··· Listed entries ···

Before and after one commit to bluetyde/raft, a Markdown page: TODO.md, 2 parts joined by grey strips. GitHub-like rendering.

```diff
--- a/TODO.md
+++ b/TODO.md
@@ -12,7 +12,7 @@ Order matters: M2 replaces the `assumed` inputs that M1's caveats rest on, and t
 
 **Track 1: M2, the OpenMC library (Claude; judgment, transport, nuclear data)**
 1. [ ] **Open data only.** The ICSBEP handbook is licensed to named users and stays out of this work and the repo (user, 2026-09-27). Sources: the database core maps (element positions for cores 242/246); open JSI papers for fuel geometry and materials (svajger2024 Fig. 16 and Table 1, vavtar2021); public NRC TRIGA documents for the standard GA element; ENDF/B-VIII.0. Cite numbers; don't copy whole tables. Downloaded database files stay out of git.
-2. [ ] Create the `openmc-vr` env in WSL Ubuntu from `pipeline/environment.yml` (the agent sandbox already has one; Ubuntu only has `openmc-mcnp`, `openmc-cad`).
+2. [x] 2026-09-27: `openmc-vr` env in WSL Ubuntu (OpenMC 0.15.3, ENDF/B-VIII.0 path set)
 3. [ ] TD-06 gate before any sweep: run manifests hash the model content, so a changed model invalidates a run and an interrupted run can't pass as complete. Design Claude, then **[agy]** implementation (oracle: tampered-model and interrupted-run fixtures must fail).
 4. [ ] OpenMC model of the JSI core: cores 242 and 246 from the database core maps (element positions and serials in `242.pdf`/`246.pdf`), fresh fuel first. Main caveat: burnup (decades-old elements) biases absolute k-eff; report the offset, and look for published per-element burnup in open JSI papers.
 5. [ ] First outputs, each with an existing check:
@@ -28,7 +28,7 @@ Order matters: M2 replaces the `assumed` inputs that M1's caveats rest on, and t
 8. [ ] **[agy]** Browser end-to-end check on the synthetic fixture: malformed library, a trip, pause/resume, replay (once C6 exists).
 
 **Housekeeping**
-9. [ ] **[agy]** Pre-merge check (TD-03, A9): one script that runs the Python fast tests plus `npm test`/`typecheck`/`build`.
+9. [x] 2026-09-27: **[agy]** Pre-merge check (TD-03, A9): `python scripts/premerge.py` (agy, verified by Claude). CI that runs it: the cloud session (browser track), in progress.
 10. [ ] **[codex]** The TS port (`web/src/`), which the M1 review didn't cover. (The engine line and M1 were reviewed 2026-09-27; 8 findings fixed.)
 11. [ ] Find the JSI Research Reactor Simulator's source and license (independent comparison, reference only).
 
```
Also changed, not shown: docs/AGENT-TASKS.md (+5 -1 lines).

···

Each line of the listing should be copied exactly.

Before and after one commit to bluetyde/raft, a Markdown page: TODO.md, 2 parts joined by grey strips. GitHub-like rendering.

```diff
--- a/TODO.md
+++ b/TODO.md
@@ -12,7 +12,7 @@ Order matters: M2 replaces the `assumed` inputs that M1's caveats rest on, and t
 
 **Track 1: M2, the OpenMC library (Claude; judgment, transport, nuclear data)**
 1. [ ] **Open data only.** The ICSBEP handbook is licensed to named users and stays out of this work and the repo (user, 2026-09-27). Sources: the database core maps (element positions for cores 242/246); open JSI papers for fuel geometry and materials (svajger2024 Fig. 16 and Table 1, vavtar2021); public NRC TRIGA documents for the standard GA element; ENDF/B-VIII.0. Cite numbers; don't copy whole tables. Downloaded database files stay out of git.
-2. [ ] Create the `openmc-vr` env in WSL Ubuntu from `pipeline/environment.yml` (the agent sandbox already has one; Ubuntu only has `openmc-mcnp`, `openmc-cad`).
+2. [x] 2026-09-27: `openmc-vr` env in WSL Ubuntu (OpenMC 0.15.3, ENDF/B-VIII.0 path set)
 3. [ ] TD-06 gate before any sweep: run manifests hash the model content, so a changed model invalidates a run and an interrupted run can't pass as complete. Design Claude, then **[agy]** implementation (oracle: tampered-model and interrupted-run fixtures must fail).
 4. [ ] OpenMC model of the JSI core: cores 242 and 246 from the database core maps (element positions and serials in `242.pdf`/`246.pdf`), fresh fuel first. Main caveat: burnup (decades-old elements) biases absolute k-eff; report the offset, and look for published per-element burnup in open JSI papers.
 5. [ ] First outputs, each with an existing check:
@@ -28,7 +28,7 @@ Order matters: M2 replaces the `assumed` inputs that M1's caveats rest on, and t
 8. [ ] **[agy]** Browser end-to-end check on the synthetic fixture: malformed library, a trip, pause/resume, replay (once C6 exists).
 
 **Housekeeping**
-9. [ ] **[agy]** Pre-merge check (TD-03, A9): one script that runs the Python fast tests plus `npm test`/`typecheck`/`build`.
+9. [x] 2026-09-27: **[agy]** Pre-merge check (TD-03, A9): `python scripts/premerge.py` (agy, verified by Claude). CI that runs it: the cloud session (browser track), in progress.
 10. [ ] **[codex]** The TS port (`web/src/`), which the M1 review didn't cover. (The engine line and M1 were reviewed 2026-09-27; 8 findings fixed.)
 11. [ ] Find the JSI Research Reactor Simulator's source and license (independent comparison, reference only).
 
```
Also changed, not shown: docs/AGENT-TASKS.md (+5 -1 lines).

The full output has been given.